_Exercise_
Write out word for word each line of the records, beginning at the first and stopping after the line with "ours) we have". Leave the pictures out.

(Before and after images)
┌──
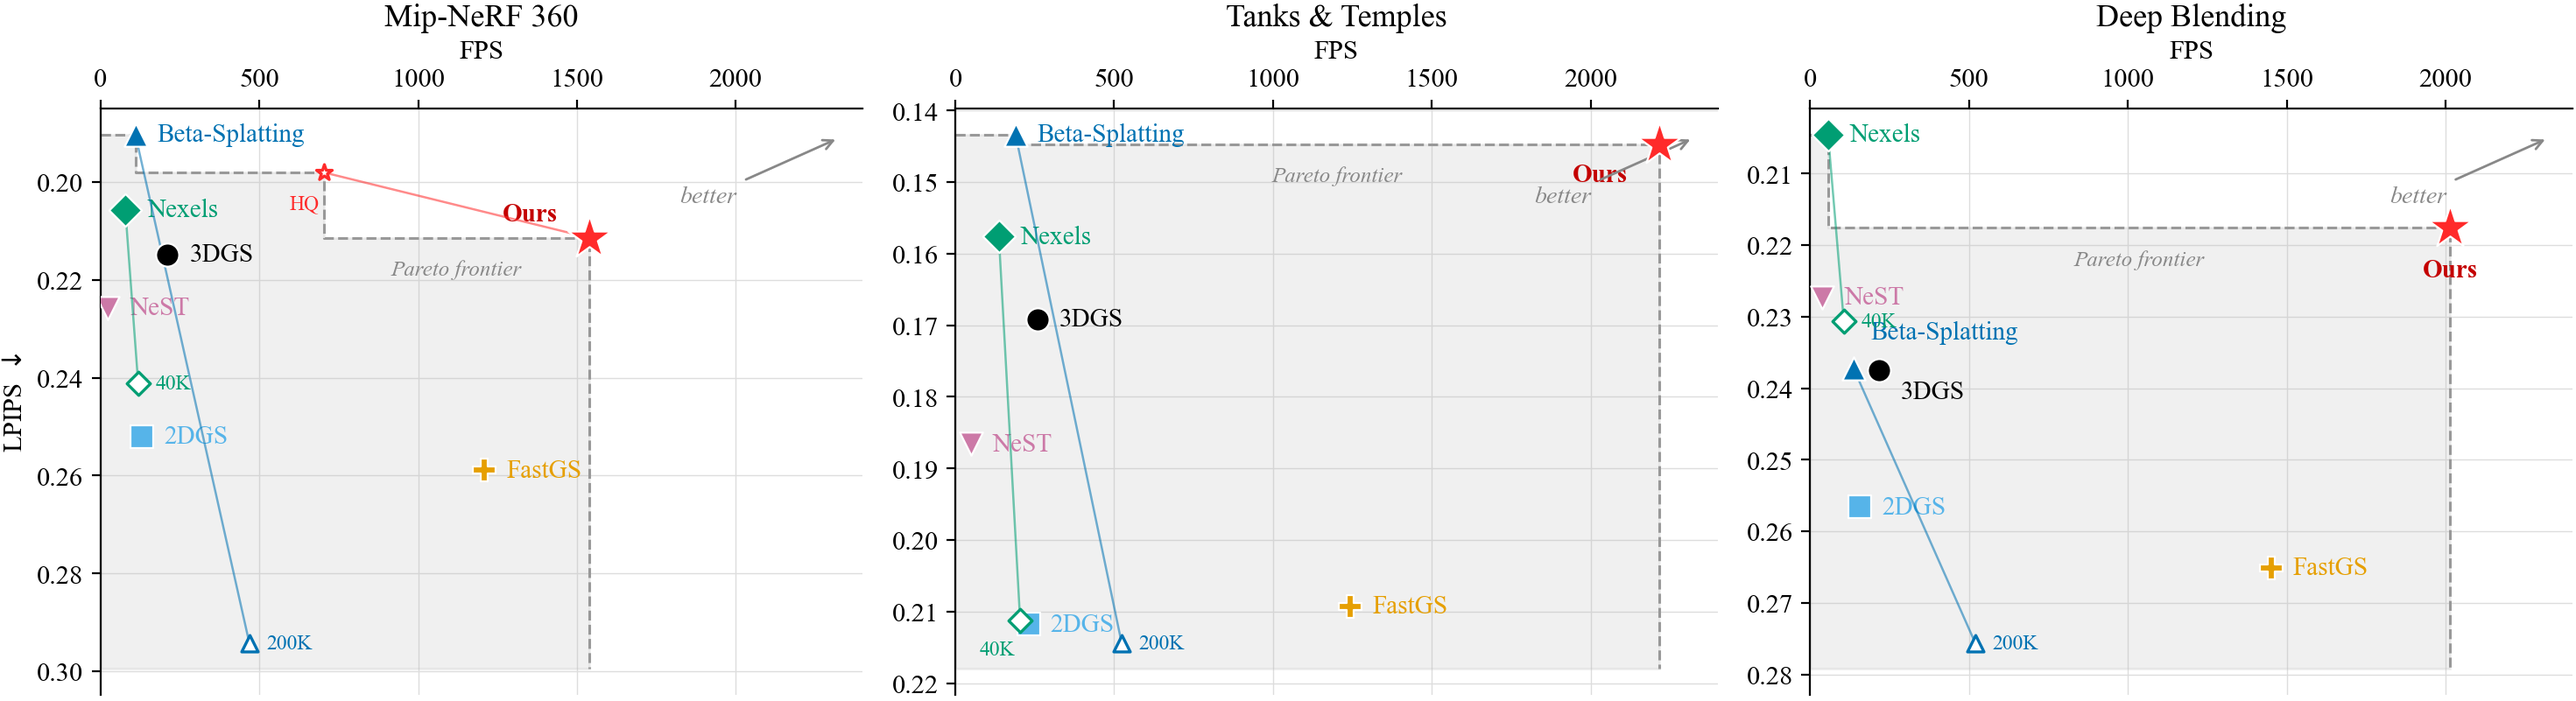
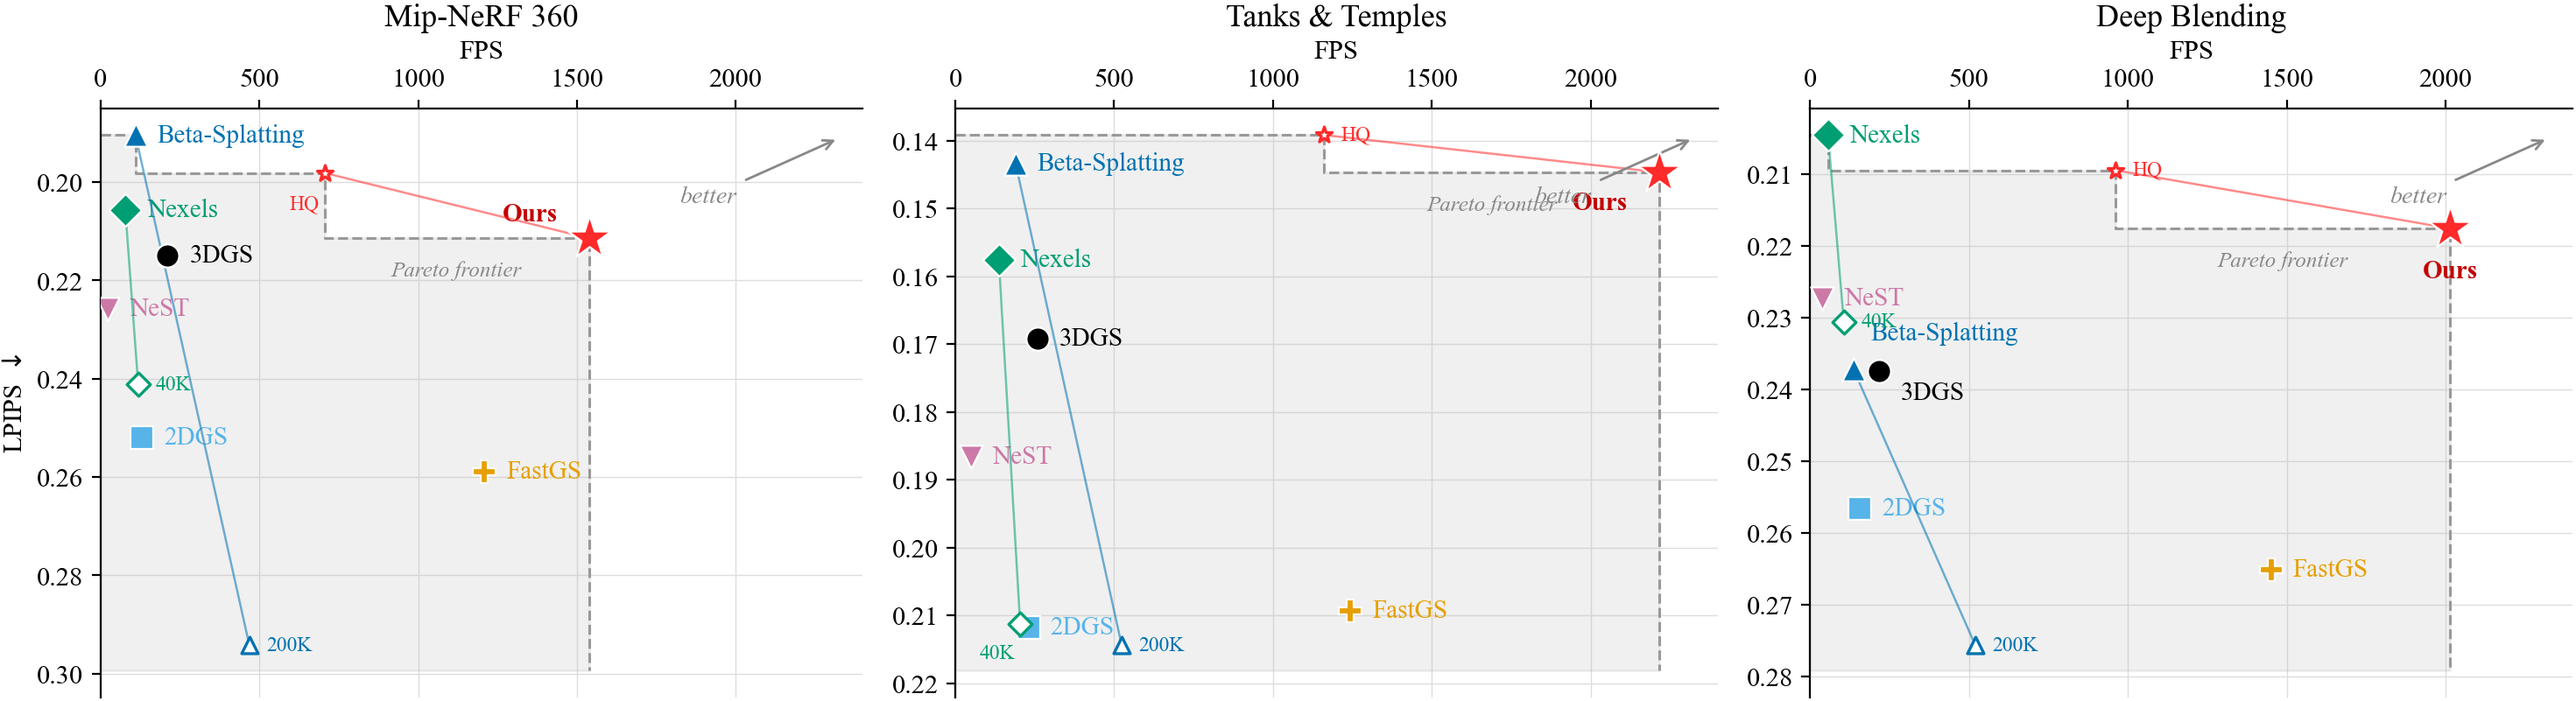
Ours (HQ) on all benchmarks: TnT/DB table rows, Pareto frontier update
On Tanks & Temples the HQ variant dominates Beta-Splatting; the
LPIPS-FPS frontier there is entirely ours.

diff --git a/index.html b/index.html
@@ -350,17 +350,19 @@
   <p>Every baseline below is retrained and re-benchmarked by us on the same RTX&nbsp;5090, with
      quality recomputed from the saved renders by one shared evaluation script &mdash; no numbers
      are copied from other papers. We are the <strong>fastest method on all three
-     benchmarks</strong>; among methods above 1000&nbsp;FPS (Speedy-Splat, FastGS, ours) we have
-     the best LPIPS on every benchmark mean and on 12 of 13 scenes. Red, orange and yellow tints
+     benchmarks</strong>; among methods above 1000&nbsp;FPS we have the best LPIPS on every
+     benchmark mean and on 12 of 13 scenes. Red, orange and yellow tints
      mark the best, second and third value in each quality and speed column (Primitives and Size
      are context, not ranked; see the note below).</p>
 
   <figure>
     <img src="static/images/pareto.png" alt="LPIPS versus FPS on Mip-NeRF 360, Tanks and Temples and Deep Blending: our method sits alone at the fast end of the Pareto frontier on all three benchmarks">
     <figcaption>LPIPS vs FPS (LPIPS decreases upward, so the best corner is top right) for seven
-      representative methods plus primitive-budget variants. On every benchmark the Pareto frontier
-      reduces to a quality anchor (Beta-Splatting or Nexels-400K) and us; on Mip-NeRF&nbsp;360 our
-      Gaussian-kernel HQ variant adds a third frontier point.</figcaption>
+      representative methods plus variants. The fast end of every Pareto frontier is our two
+      operating points (the Gaussian-kernel HQ variant, then our Beta model); on
+      Mip-NeRF&nbsp;360 and Deep Blending a quality anchor (Beta-Splatting / Nexels-400K) holds
+      the slow end, while on Tanks&nbsp;&amp;&nbsp;Temples the frontier is entirely
+      ours.</figcaption>
   </figure>
 
   <div class="fullcmp">
@@ -398,17 +400,18 @@
     <tbody>
       <tr><td>3DGS</td><td class="n">23.74</td><td class="n r2">0.8574</td><td class="n">0.1692</td><td class="n">1,574,592</td><td class="n">372</td><td class="n">259</td></tr>
       <tr><td>2DGS</td><td class="n">23.15</td><td class="n">0.8367</td><td class="n">0.2118</td><td class="n">851,362</td><td class="n">198</td><td class="n">230</td></tr>
-      <tr><td>Beta-Splatting</td><td class="n r1"><strong>24.71</strong></td><td class="n r1"><strong>0.8735</strong></td><td class="n r1"><strong>0.1434</strong></td><td class="n">1,750,000</td><td class="n">200</td><td class="n">190</td></tr>
+      <tr><td>Beta-Splatting</td><td class="n r1"><strong>24.71</strong></td><td class="n r1"><strong>0.8735</strong></td><td class="n r2">0.1434</td><td class="n">1,750,000</td><td class="n">200</td><td class="n">190</td></tr>
       <tr><td>Beta-Splatting (200K)</td><td class="n">23.38</td><td class="n">0.8348</td><td class="n">0.2144</td><td class="n">200,000</td><td class="n">23</td><td class="n">524</td></tr>
-      <tr><td>BBSplat</td><td class="n">23.70</td><td class="n r3">0.8570</td><td class="n r3">0.1501</td><td class="n">300,000</td><td class="n">226</td><td class="n">80</td></tr>
+      <tr><td>BBSplat</td><td class="n">23.70</td><td class="n r3">0.8570</td><td class="n">0.1501</td><td class="n">300,000</td><td class="n">226</td><td class="n">80</td></tr>
       <tr><td>Nexels (40K)</td><td class="n">22.25</td><td class="n">0.7942</td><td class="n">0.2113</td><td class="n">39,979</td><td class="n">138</td><td class="n">204</td></tr>
       <tr><td>Nexels (400K)</td><td class="n">23.62</td><td class="n">0.8449</td><td class="n">0.1576</td><td class="n">399,767</td><td class="n">230</td><td class="n">137</td></tr>
       <tr><td>Speedy-Splat</td><td class="n">23.44</td><td class="n">0.8252</td><td class="n">0.2399</td><td class="n">181,817</td><td class="n">43</td><td class="n r2">1459</td></tr>
-      <tr><td>FastGS</td><td class="n r3">24.00</td><td class="n">0.8404</td><td class="n">0.2093</td><td class="n">242,133</td><td class="n">60</td><td class="n r3">1243</td></tr>
+      <tr><td>FastGS</td><td class="n">24.00</td><td class="n">0.8404</td><td class="n">0.2093</td><td class="n">242,133</td><td class="n">60</td><td class="n r3">1243</td></tr>
       <tr><td>Content-Aware Texturing</td><td class="n">23.37</td><td class="n">0.8387</td><td class="n">0.1973</td><td class="n">133,880</td><td class="n">127</td><td class="n">270</td></tr>
       <tr><td>Textured Gaussians</td><td class="n">22.70</td><td class="n">0.8058</td><td class="n">0.2161</td><td class="n">100,000</td><td class="n">3,837</td><td class="n">30</td></tr>
       <tr><td>NeST</td><td class="n">22.54</td><td class="n">0.8178</td><td class="n">0.1866</td><td class="n">378,448</td><td class="n">90</td><td class="n">48</td></tr>
-      <tr class="ours"><td><strong>Ours</strong></td><td class="n r2">24.10</td><td class="n">0.8507</td><td class="n r2">0.1447</td><td class="n">86,746</td><td class="n">325</td><td class="n r1"><strong>2217</strong></td></tr>
+      <tr class="ours"><td>Ours (HQ)</td><td class="n r2">24.50</td><td class="n">&mdash;</td><td class="n r1"><strong>0.1392</strong></td><td class="n">&mdash;</td><td class="n">&mdash;</td><td class="n">1161</td></tr>
+      <tr class="ours"><td><strong>Ours</strong></td><td class="n r3">24.10</td><td class="n">0.8507</td><td class="n r3">0.1447</td><td class="n">86,746</td><td class="n">325</td><td class="n r1"><strong>2217</strong></td></tr>
     </tbody>
   </table>
   </div>
@@ -428,11 +431,12 @@
       <tr><td>Nexels (40K)</td><td class="n">29.34</td><td class="n">0.8981</td><td class="n">0.2306</td><td class="n">39,958</td><td class="n">138</td><td class="n">106</td></tr>
       <tr><td>Nexels (400K)</td><td class="n r1"><strong>30.41</strong></td><td class="n r2">0.9138</td><td class="n r1"><strong>0.2046</strong></td><td class="n">399,188</td><td class="n">230</td><td class="n">56</td></tr>
       <tr><td>Speedy-Splat</td><td class="n">29.62</td><td class="n">0.9074</td><td class="n">0.2678</td><td class="n">250,990</td><td class="n">59</td><td class="n r2">1501</td></tr>
-      <tr><td>FastGS</td><td class="n r2">30.02</td><td class="n">0.9045</td><td class="n">0.2651</td><td class="n">216,748</td><td class="n">54</td><td class="n r3">1451</td></tr>
-      <tr><td>Content-Aware Texturing</td><td class="n r3">29.99</td><td class="n r1"><strong>0.9141</strong></td><td class="n">0.2410</td><td class="n">185,094</td><td class="n">252</td><td class="n">147</td></tr>
+      <tr><td>FastGS</td><td class="n r3">30.02</td><td class="n">0.9045</td><td class="n">0.2651</td><td class="n">216,748</td><td class="n">54</td><td class="n r3">1451</td></tr>
+      <tr><td>Content-Aware Texturing</td><td class="n">29.99</td><td class="n r1"><strong>0.9141</strong></td><td class="n">0.2410</td><td class="n">185,094</td><td class="n">252</td><td class="n">147</td></tr>
       <tr><td>Textured Gaussians</td><td class="n">29.04</td><td class="n">0.8913</td><td class="n">0.2652</td><td class="n">100,000</td><td class="n">3,837</td><td class="n">30</td></tr>
-      <tr><td>NeST</td><td class="n">28.86</td><td class="n">0.9021</td><td class="n r3">0.2273</td><td class="n">478,000</td><td class="n">113</td><td class="n">38</td></tr>
-      <tr class="ours"><td><strong>Ours</strong></td><td class="n">29.87</td><td class="n">0.8902</td><td class="n r2">0.2176</td><td class="n">66,622</td><td class="n">259</td><td class="n r1"><strong>2014</strong></td></tr>
+      <tr><td>NeST</td><td class="n">28.86</td><td class="n">0.9021</td><td class="n">0.2273</td><td class="n">478,000</td><td class="n">113</td><td class="n">38</td></tr>
+      <tr class="ours"><td>Ours (HQ)</td><td class="n r2">30.28</td><td class="n">&mdash;</td><td class="n r2">0.2095</td><td class="n">&mdash;</td><td class="n">&mdash;</td><td class="n">961</td></tr>
+      <tr class="ours"><td><strong>Ours</strong></td><td class="n">29.87</td><td class="n">0.8902</td><td class="n r3">0.2176</td><td class="n">66,622</td><td class="n">259</td><td class="n r1"><strong>2014</strong></td></tr>
     </tbody>
   </table>
   </div>
@@ -444,10 +448,10 @@
     Beta-Splatting (200K) and Nexels (40K) are those papers' own reduced primitive budgets,
     closest to our primitive count. NeST is run as its released baseline method.
     <em>Ours (HQ)</em> swaps the Beta kernel for a Gaussian kernel in our highest-quality
-    configuration (Mip-NeRF&nbsp;360 only): +0.60&nbsp;dB and &minus;0.014 LPIPS over our Beta
-    model at 0.46&times; the frame rate. Its quality is from our training-pipeline evaluation
-    (within 0.05&nbsp;dB / 0.001 LPIPS of the shared script on our method), its FPS is derived
-    from per-scene speed ratios, and its primitive count and size were not recorded.
+    configuration: +0.3&ndash;0.6&nbsp;dB and &minus;0.006 to &minus;0.014 LPIPS over our Beta
+    model at 0.46&ndash;0.52&times; the frame rate. Its quality is from our training-pipeline
+    evaluation (within 0.11&nbsp;dB / 0.003 LPIPS of the shared script on our method); its
+    primitive count, size, and SSIM outside Mip-NeRF&nbsp;360 were not recorded.
   </p>
   </div>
└──
_Exercise answer_
Ours (HQ) on all benchmarks: TnT/DB table rows, Pareto frontier update
On Tanks & Temples the HQ variant dominates Beta-Splatting; the
LPIPS-FPS frontier there is entirely ours.

diff --git a/index.html b/index.html
@@ -350,17 +350,19 @@
   <p>Every baseline below is retrained and re-benchmarked by us on the same RTX&nbsp;5090, with
      quality recomputed from the saved renders by one shared evaluation script &mdash; no numbers
      are copied from other papers. We are the <strong>fastest method on all three
-     benchmarks</strong>; among methods above 1000&nbsp;FPS (Speedy-Splat, FastGS, ours) we have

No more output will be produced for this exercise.